Exercise is essential for slowing age-related cognitive decline and for promoting well-being.
But it doesn’t need to be particularly intense for you to feel good – slower-paced activities, such as walking, can have the benefit of encouraging social interactions as well providing some level of exercise.
Today, why not get physical? Here are a few ideas:
- Take the stairs not the lift
- Go for a walk at lunchtime
- Walk into work – perhaps with a colleague – so you can ‘connect’ as well
- Get off the bus one stop earlier than usual and walk the final part of your journey to work
- Organise a work sporting activity
- Have a kick-about in a local park
- Do some ‘easy exercise’, like stretching, before you leave for work in the morning
- Walk to someone’s desk instead of calling or emailing.
Reminding yourself to ‘take notice’ can strengthen and broaden awareness.
Studies have shown that being aware of what is taking place in the present directly enhances your well-being and savouring ‘the moment’ can help to reaffirm your life priorities.
Heightened awareness also enhances your self-understanding and allows you to make positive choices based on your own values and motivations.
Take some time to enjoy the moment and the environment around you. Here are a few ideas:
- Get a plant for your workspace
- Have a ‘clear the clutter’ day
- Take notice of how your colleagues are feeling or acting
- Take a different route on your journey to or from work
- Visit a new place for lunch.
Continued learning through life enhances self-esteem and encourages social interaction and a more active life.
Anecdotal evidence suggests that the opportunity to engage in work or educational activities particularly helps to lift older people out of depression.
The practice of setting goals, which is related to adult learning in particular, has been strongly associated with higher levels of wellbeing.
Why not learn something new today? Here are a few more ideas:
- Find out something about your colleagues
- Sign up for a class
- Read the news or a book
- Set up a book club
- Do a crossword or Sudoku
- Research something you’ve always wondered about
- Learn a new word.
Participation in social and community life has attracted a lot of attention in the field of wellbeing research.

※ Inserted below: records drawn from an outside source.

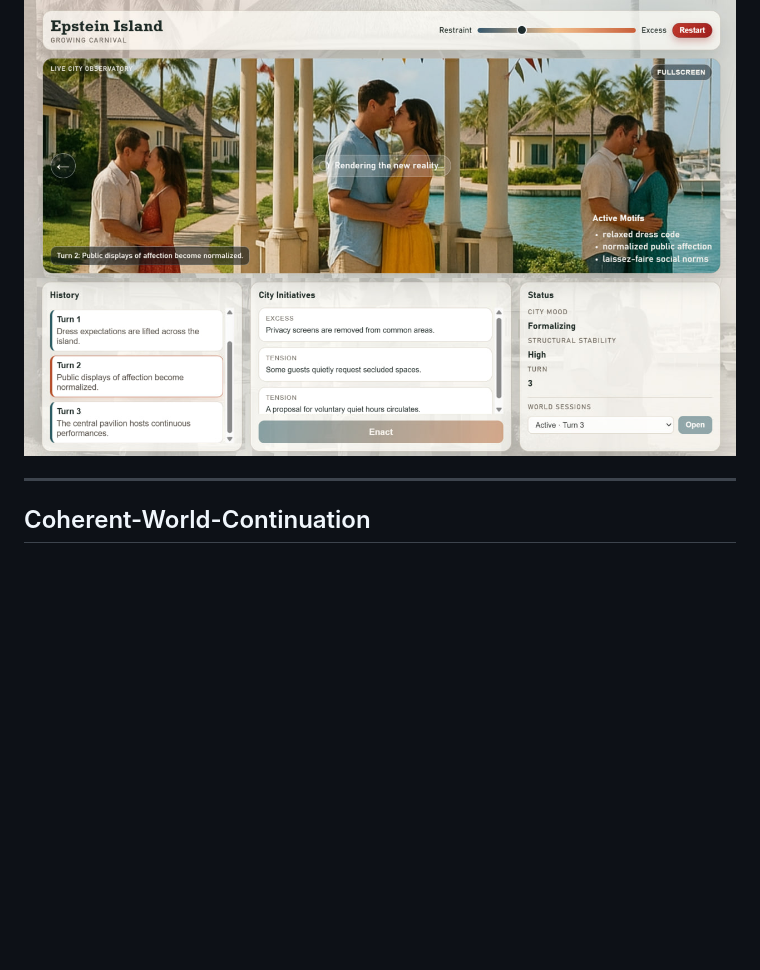
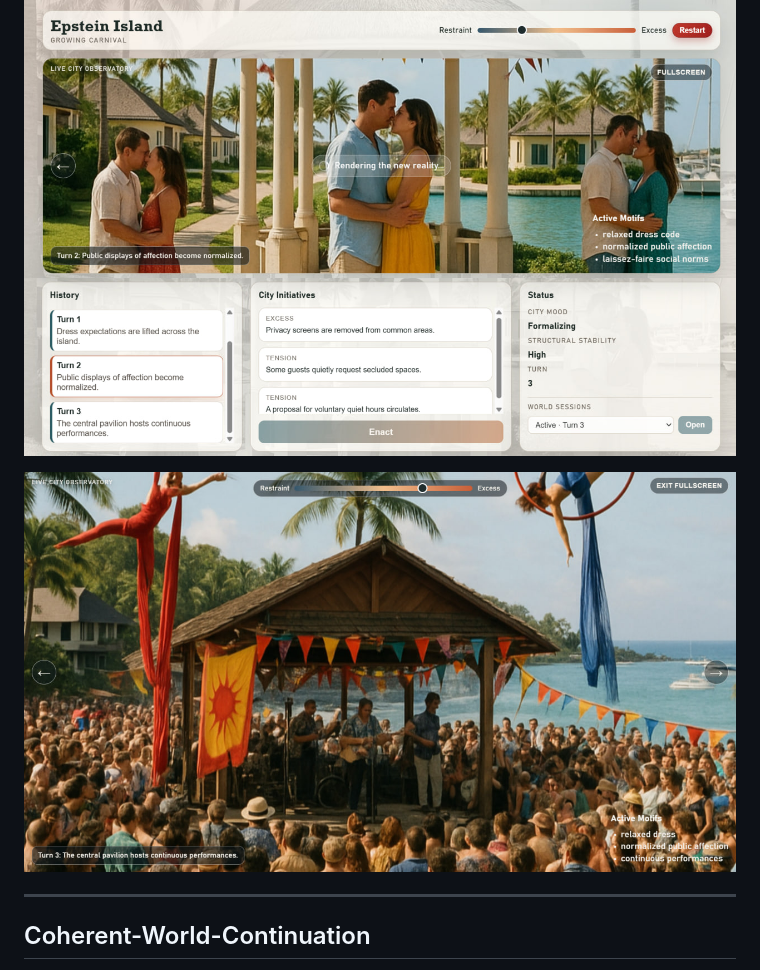
Before and after one commit to Coherent-Worlds-Labs/the-city-of-too-much-game, a Markdown page: README.md, the part around the change. Rendered like a GitHub page; pictures changed too: docs/assets/view-3a.jpg (added); blank space fills up the shorter version.

Commit message:
More pictures for README.md

```diff
--- a/README.md
+++ b/README.md
@@ -14,6 +14,8 @@ There is no fixed storyline, no predefined ending, and no single “correct” i
 
 ![Epstein-Island View 1](docs/assets/view-1a.jpg)
 ![Epstein-Island View 2](docs/assets/view-2a.jpg)
+
+![Epstein-Island View 3](docs/assets/view-3a.jpg)
 
 ---
 
```
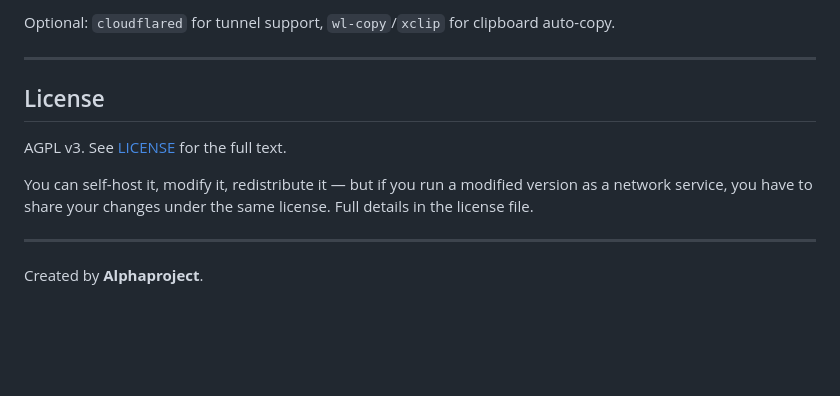
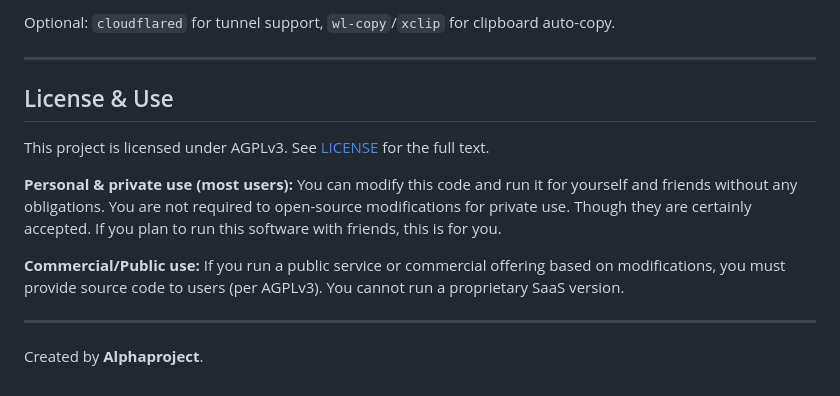
Before and after one commit to Alphaproject1998/vlc-control, a Markdown page: README.md, the part around the change. GitHub-like rendering; blank space fills up the shorter version.

Commit message:
Updated README.md better license with examples.

```diff
--- a/README.md
+++ b/README.md
@@ -250,11 +250,17 @@ Optional: `cloudflared` for tunnel support, `wl-copy`/`xclip` for clipboard auto
 
 ---
 
-## License
+## License & Use
 
-AGPL v3. See [LICENSE](LICENSE) for the full text.
+This project is licensed under AGPLv3.  See [LICENSE](LICENSE) for the full text.
 
-You can self-host it, modify it, redistribute it — but if you run a modified version as a network service, you have to share your changes under the same license. Full details in the license file.
+**Personal & private use (most users):** You can modify this code and run it
+for yourself and friends without any obligations. You are not required to open-source modifications for private use. Though they are certainly accepted.
+If you plan to run this software with friends, this is for you.
+
+**Commercial/Public use:** If you run a public service or commercial
+offering based on modifications, you must provide source code to users
+(per AGPLv3). You cannot run a proprietary SaaS version.
 
 ---
 
```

Individuals who report a greater interest in helping others are more likely to rate themselves as happy.
Research into actions for promoting happiness has shown that committing an act of kindness once a week over a six-week period is associated with an increase in wellbeing.
We spend a significant part of each day at work and much of our lifetime working. Apart from providing us with income to meet our financial needs, studies have shown that being gainfully employed gives life a meaning, helps self-esteem and improves overall quality of life. But the work itself and the environment where it takes place can have a negative impact on us if not managed properly. When employees suffer from mental health issues, this is likely to impair their performance and output at work, it is thus in the interest of the employer to support them to recover as soon as possible and to provide a workplace that foster mental wellbeing.
In Nigeria, there are no data on financial losses to businesses resulting from poor mental health of employees. Estimates from the UK indicate that up to £70 billion pounds is lost annually due to mental ill health and reduced productivity of employees with up to 20 percent of the workforce taking on average, one day off annually because of stress and other mental health related issues. It is obvious that poor mental health of individual employees has significant repercussions for businesses including poor motivation, increased staff turnover, sickness absences due to stress, burnout and exhaustion.
So, what should employers of labours and organisations be doing to provide an enabling working environment for their employees and help employees dealing with mental health issues?